US college Purdue University is working on an artificial intelligence system to detect cracks captured in videos, which analyses them frame by frame.
Engineers Australia said a tiny crack in a bridge, dam or building can result in catastrophic consequences however, this system may soon be able to avert disasters.
The potential for unidentified, under-identified or misidentified structural damage is enormous throughout the construction world.
Structural inspection usually involves going through videos captured by automatic crack detection systems which is time-consuming and vulnerable to human error.
This system, developed by the university’s college of engineering will use an algorithm capable of tracking cracks from one frame on a video to the next.
Assistant Professor Mohammad R Jahanshahi believes it’s a “giant leap for inspection technology”, and is set to lead to reductions in accidents, deaths and maintenance costs.
“It lets the computer do the hard work,” Prof. Jahanshahi said. “[It] provides a human operator with quantitative information about the crack, such as the thickness and the length of the crack.”
The operator is then able to review the video and note specific frames referenced by the software to determine what action is needed.
The engineering team has tested the software on 20 nuclear power plant inspection videos.
The results show the method was more robust than any other approach.
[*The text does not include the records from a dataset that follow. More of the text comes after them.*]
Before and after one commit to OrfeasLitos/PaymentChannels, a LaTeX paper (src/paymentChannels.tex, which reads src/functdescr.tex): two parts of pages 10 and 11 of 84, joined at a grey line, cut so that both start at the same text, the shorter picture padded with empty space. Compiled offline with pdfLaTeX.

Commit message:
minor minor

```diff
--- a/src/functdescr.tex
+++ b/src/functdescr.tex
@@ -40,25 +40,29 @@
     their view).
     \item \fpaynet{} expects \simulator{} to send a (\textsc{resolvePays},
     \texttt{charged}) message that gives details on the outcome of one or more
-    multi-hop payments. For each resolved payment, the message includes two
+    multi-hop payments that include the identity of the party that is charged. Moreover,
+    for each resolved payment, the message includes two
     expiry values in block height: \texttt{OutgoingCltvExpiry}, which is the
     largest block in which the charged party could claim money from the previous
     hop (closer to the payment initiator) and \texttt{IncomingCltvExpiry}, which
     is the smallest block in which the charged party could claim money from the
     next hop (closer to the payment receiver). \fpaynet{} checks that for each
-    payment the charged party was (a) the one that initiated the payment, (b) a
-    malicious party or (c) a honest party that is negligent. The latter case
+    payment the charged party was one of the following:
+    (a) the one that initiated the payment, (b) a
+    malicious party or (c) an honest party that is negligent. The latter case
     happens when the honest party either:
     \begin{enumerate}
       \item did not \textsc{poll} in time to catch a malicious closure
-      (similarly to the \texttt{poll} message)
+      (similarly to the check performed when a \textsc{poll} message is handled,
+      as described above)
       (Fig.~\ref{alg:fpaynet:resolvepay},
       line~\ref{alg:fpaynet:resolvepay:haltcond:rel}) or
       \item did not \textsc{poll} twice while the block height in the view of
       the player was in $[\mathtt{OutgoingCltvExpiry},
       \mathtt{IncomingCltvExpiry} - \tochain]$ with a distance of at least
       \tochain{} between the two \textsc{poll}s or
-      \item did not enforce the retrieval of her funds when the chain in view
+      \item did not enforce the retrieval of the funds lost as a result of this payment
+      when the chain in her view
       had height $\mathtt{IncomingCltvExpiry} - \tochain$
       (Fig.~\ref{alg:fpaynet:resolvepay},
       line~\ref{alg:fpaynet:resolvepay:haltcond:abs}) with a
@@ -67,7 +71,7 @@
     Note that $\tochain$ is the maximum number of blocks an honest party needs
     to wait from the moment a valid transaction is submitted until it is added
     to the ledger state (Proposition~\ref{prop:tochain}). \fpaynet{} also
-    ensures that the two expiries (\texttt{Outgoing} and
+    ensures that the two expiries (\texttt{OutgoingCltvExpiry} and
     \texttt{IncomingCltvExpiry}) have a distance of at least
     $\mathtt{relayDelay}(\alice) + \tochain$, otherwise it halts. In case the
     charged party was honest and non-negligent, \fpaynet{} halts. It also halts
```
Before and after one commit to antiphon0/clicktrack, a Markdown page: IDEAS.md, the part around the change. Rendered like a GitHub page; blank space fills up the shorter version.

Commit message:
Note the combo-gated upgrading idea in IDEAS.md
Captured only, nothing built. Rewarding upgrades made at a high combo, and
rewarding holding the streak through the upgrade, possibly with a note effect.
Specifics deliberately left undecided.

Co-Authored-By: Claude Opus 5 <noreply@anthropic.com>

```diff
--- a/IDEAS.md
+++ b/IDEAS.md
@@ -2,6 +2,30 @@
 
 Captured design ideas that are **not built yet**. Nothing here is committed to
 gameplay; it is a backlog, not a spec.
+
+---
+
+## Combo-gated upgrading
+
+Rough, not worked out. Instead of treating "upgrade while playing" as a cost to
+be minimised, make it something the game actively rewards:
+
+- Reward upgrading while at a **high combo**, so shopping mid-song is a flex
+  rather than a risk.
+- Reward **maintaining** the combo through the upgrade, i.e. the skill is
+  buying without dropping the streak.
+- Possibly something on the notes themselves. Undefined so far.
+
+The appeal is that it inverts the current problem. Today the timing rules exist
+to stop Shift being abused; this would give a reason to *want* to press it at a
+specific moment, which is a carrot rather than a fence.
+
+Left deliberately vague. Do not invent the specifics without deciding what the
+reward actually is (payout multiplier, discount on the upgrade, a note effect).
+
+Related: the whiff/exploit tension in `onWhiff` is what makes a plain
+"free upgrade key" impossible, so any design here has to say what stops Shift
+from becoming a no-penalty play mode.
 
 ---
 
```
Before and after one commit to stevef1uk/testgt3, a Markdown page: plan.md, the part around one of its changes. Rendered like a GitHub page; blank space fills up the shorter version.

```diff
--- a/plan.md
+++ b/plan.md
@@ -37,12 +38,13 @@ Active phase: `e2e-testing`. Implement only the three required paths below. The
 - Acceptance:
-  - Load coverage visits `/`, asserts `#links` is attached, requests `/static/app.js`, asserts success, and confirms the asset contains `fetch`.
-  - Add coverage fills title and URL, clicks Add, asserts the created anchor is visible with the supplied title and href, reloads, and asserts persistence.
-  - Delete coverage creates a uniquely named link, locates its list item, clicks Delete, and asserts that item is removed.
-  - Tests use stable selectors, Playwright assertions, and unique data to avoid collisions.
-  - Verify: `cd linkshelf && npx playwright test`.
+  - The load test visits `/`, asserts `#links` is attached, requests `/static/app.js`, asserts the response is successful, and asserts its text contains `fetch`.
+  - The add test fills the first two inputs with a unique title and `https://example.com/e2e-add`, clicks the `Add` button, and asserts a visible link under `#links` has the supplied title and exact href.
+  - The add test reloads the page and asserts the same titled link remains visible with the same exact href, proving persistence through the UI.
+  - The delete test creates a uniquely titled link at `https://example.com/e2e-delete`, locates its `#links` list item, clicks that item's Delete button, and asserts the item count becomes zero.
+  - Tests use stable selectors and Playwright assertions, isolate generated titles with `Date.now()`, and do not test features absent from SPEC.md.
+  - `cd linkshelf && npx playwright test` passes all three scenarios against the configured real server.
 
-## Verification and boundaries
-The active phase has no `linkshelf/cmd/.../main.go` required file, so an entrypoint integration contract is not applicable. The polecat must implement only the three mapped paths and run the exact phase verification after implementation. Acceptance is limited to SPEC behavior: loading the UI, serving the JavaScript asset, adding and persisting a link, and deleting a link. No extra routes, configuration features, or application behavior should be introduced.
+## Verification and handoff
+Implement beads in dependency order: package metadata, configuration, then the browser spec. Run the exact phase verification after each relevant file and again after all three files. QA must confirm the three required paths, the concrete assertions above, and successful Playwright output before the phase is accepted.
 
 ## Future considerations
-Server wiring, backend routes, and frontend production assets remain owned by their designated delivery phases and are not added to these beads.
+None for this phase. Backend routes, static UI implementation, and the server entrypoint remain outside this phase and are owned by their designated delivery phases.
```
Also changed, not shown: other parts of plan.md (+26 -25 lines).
The system also offers many potential applications such as detecting cracks on large buildings, roads and wind turbines.
Professor Jahanshahi believes the system will become even more useful as robots and drones are deployed to collect large amounts of visual data.